§ Work instruction
How many lines in the entries below include the word "idea"? Respond with the number only.

Change detection outputs:
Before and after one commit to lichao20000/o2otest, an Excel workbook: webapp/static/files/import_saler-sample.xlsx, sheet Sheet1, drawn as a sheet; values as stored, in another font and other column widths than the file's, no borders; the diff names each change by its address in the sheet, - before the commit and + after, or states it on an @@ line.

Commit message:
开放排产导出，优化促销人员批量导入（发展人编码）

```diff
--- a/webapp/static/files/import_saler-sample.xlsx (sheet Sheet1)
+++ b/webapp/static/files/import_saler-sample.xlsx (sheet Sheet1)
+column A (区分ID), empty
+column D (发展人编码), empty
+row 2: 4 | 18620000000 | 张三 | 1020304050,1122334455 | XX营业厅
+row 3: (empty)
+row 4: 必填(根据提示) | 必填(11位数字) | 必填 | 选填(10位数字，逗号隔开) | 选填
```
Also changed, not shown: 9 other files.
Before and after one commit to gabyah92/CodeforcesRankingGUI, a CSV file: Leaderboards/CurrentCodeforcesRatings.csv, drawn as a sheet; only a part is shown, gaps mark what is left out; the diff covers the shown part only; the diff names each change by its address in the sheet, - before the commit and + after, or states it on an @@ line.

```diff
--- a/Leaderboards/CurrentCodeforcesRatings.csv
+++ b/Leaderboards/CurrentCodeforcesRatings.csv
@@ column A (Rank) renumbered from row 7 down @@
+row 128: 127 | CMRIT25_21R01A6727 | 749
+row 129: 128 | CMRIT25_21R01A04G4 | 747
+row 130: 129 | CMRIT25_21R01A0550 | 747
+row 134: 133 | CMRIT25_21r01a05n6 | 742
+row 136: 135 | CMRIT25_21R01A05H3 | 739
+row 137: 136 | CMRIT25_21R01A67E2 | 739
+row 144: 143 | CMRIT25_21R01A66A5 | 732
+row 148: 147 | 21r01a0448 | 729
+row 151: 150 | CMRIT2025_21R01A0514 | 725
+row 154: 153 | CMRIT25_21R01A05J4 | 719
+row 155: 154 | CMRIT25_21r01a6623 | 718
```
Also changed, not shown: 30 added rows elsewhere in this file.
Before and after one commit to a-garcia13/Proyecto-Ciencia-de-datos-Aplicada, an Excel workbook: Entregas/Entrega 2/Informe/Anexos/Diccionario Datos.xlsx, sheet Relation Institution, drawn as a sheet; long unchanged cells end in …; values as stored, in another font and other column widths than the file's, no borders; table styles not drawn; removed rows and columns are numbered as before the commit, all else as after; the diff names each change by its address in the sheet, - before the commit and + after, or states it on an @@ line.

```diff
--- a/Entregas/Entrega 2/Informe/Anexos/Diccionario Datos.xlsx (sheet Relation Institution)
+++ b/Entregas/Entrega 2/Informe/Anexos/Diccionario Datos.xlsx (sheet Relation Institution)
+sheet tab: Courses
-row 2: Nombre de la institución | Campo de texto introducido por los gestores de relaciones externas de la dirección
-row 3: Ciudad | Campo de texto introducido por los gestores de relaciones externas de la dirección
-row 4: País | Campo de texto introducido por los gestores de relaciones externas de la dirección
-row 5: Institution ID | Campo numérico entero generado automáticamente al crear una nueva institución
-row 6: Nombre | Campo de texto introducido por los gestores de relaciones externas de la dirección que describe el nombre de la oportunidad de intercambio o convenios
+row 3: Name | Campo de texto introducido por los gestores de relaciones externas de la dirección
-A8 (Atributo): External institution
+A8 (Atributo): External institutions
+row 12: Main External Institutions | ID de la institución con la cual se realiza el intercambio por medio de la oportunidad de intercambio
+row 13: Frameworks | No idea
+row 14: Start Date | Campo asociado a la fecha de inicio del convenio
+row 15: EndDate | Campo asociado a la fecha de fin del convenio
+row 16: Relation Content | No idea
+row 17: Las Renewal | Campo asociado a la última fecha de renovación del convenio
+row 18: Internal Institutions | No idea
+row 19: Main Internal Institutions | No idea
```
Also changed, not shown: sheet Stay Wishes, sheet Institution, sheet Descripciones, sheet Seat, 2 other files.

§ Exercise response
4